### Data
● ● ● ● ●
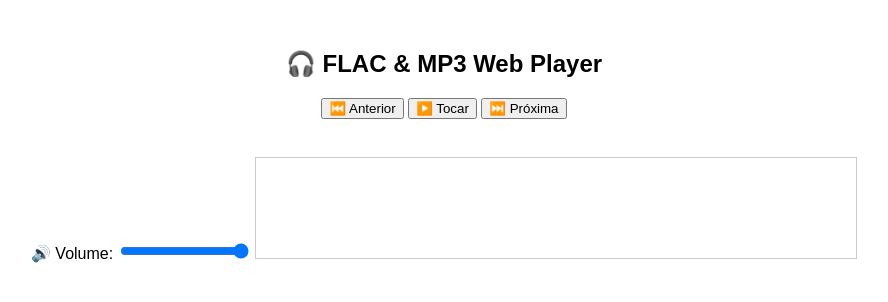
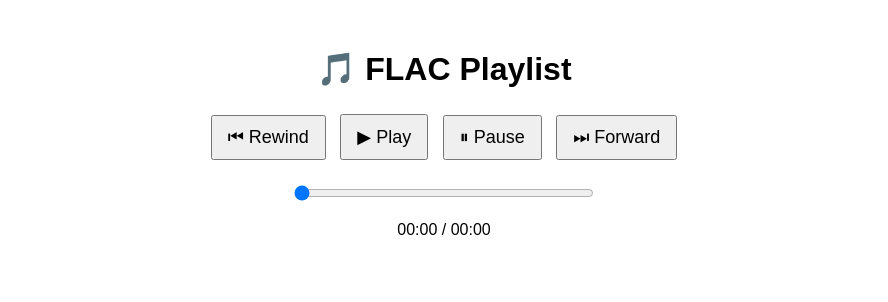
Before and after one commit to aleitao69/music, a Django app: template audio/templates/flac_player.html in a window 1280 px wide. Shown: the top 302 px of the page, without its empty margins (196-1084 px from the left). Run offline with Django 5.2, Linux system fonts and the light colour scheme; the template is opened without the code that fills it, so the values that code supplies are empty.

Commit message:
🛠️ Auto-commit

```diff
--- a/audio/templates/flac_player.html
+++ b/audio/templates/flac_player.html
@@ -1,115 +1,101 @@
 {% load static %}
 <!DOCTYPE html>
-<html lang="pt-br">
+<html>
 <head>
-    <meta charset="UTF-8">
-    <title>🎶 FLAC Player</title>
+    <title>FLAC Playlist Player</title>
     <style>
         body {
             font-family: sans-serif;
             text-align: center;
             margin-top: 50px;
         }
-        canvas {
-            margin-top: 20px;
-            border: 1px solid #ccc;
+        button {
+            font-size: 18px;
+            margin: 5px;
+            padding: 10px 15px;
+        }
+        input[type="range"] {
+            width: 300px;
         }
     </style>
 </head>
 <body>
-    <h2>🎧 FLAC & MP3 Web Player</h2>
+    <h1>🎵 FLAC Playlist</h1>
 
-    <!-- Controles -->
-    <button onclick="prevTrack()">⏮️ Anterior</button>
-    <button onclick="startPlayback()">▶️ Tocar</button>
-    <button onclick="nextTrack()">⏭️ Próxima</button>
+    <audio id="flacPlayer" hidden></audio>
+
+    <!-- Playback Controls -->
+    <button onclick="rewind()">⏮ Rewind</button>
+    <button onclick="play()">▶ Play</button>
+    <button onclick="pause()">⏸ Pause</button>
+    <button onclick="forward()">⏭ Forward</button>
+
     <br><br>
 
-    <!-- Controle de Volume -->
-    <label for="volumeControl">🔊 Volume:</label>
-    <input type="range" id="volumeControl" min="0" max="1" step="0.01" value="1" onchange="setVolume(this.value)">
+    <!-- Seek Bar -->
+    <input type="range" id="progressBar" value="0" min="0" max="100" step="0.1" oninput="seek()" />
+    <p id="currentTimeDisplay">00:00 / 00:00</p>
 
-    <!-- Player de áudio oculto -->
-    <audio id="flacPlayer" hidden></audio>
-
-    <!-- Canvas para visualização -->
-    <canvas id="visualizer" width="600" height="100"></canvas>
-
-    <!-- Dados da playlist -->
+    <!-- Playlist -->
     <script id="flac-data" type="application/json">
-        {{ flac_urls|safe }}
+        ["/media/audio/200moremiles.flac", "/media/audio/hob.mp3"]
     </script>
 
-    <!-- Script principal -->
     <script>
         const playlist = JSON.parse(document.getElementById("flac-data").textContent);
         const player = document.getElementById("flacPlayer");
+        const progressBar = document.getElementById("progressBar");
+        const timeDisplay = document.getElementById("currentTimeDisplay");
         let index = 0;
 
-        // Inicializa faixa
-        function loadTrack(i) {
-            player.src = playlist[i];
-            player.load();
+        function play() {
+            if (player.src !== window.location.origin + playlist[index]) {
+                // Only change src if it's a new track
+                player.src = playlist[index];
+                player.load();
+            }
+            player.play().catch(err => console.warn("Playback error:", err));
         }
 
-        function playNext() {
-            index = (index + 1) % playlist.length;
-            loadTrack(index);
-            player.play();
+        function pause() {
+            player.pause();
         }
 
-        function prevTrack() {
-            index = (index - 1 + playlist.length) % playlist.length;
-            loadTrack(index);
-            player.play();
+        function forward() {
+            index = (index + 1) % playlist.length;
+            play();
         }
 
-        function startPlayback() {
-            loadTrack(index);
-            player.play();
+        function rewind() {
+            index = (index - 1 + playlist.length) % playlist.length;
+            play();
         }
 
-        function setVolume(value) {
-            player.volume = value;
-        }
+        player.addEventListener("ended", forward);
 
-        // Visualizador
-        const canvas = document.getElementById("visualizer");
-        const ctx = canvas.getContext("2d");
+        player.addEventListener("timeupdate", () => {
+            if (player.duration) {
+                const percent = (player.currentTime / player.duration) * 100;
+                progressBar.value = percent;
+                updateTimeDisplay();
+            }
+        });
 
-        const audioCtx = new (window.AudioContext || window.webkitAudioContext)();
-        const source = audioCtx.createMediaElementSource(player);
-        const analyser = audioCtx.createAnalyser();
-        source.connect(analyser);
-        analyser.connect(audioCtx.destination);
-
-        analyser.fftSize = 256;
-        const bufferLength = analyser.frequencyBinCount;
-        const dataArray = new Uint8Array(bufferLength);
-
-        function draw() {
-            requestAnimationFrame(draw);
-            analyser.getByteFrequencyData(dataArray);
-
-            ctx.fillStyle = "#fff";
-            ctx.fillRect(0, 0, canvas.width, canvas.height);
-
-            const barWidth = canvas.width / bufferLength;
-            for (let i = 0; i < bufferLength; i++) {
-                const barHeight = dataArray[i];
-                ctx.fillStyle = "purple";
-                ctx.fillRect(i * barWidth, canvas.height - barHeight, barWidth - 1, barHeight);
+        function seek() {
+            if (player.duration) {
+                const newTime = (progressBar.value / 100) * player.duration;
+                player.currentTime = newTime;
             }
         }
 
-        // Inicia visualizador ao tocar
-        player.onplay = () => {
-            audioCtx.resume();  // Reativo em contextos modernos
-            draw();
-        };
-
-        // Reproduz próxima faixa automaticamente
-        player.addEventListener('ended', playNext);
+        function updateTimeDisplay() {
+            const format = sec => {
+                const m = Math.floor(sec / 60);
+                const s = Math.floor(sec % 60).toString().padStart(2, '0');
+                return `${m}:${s}`;
+            };
+            timeDisplay.textContent = `${format(player.currentTime)} / ${format(player.duration || 0)}`;
+        }
     </script>
 </body>
 </html>
```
● ● ● ● ●
### Assignment
Copy each line from the records above that includes the string "bufferLength".

### Worked solution
-        const bufferLength = analyser.frequencyBinCount;
-        const dataArray = new Uint8Array(bufferLength);
-            const barWidth = canvas.width / bufferLength;
-            for (let i = 0; i < bufferLength; i++) {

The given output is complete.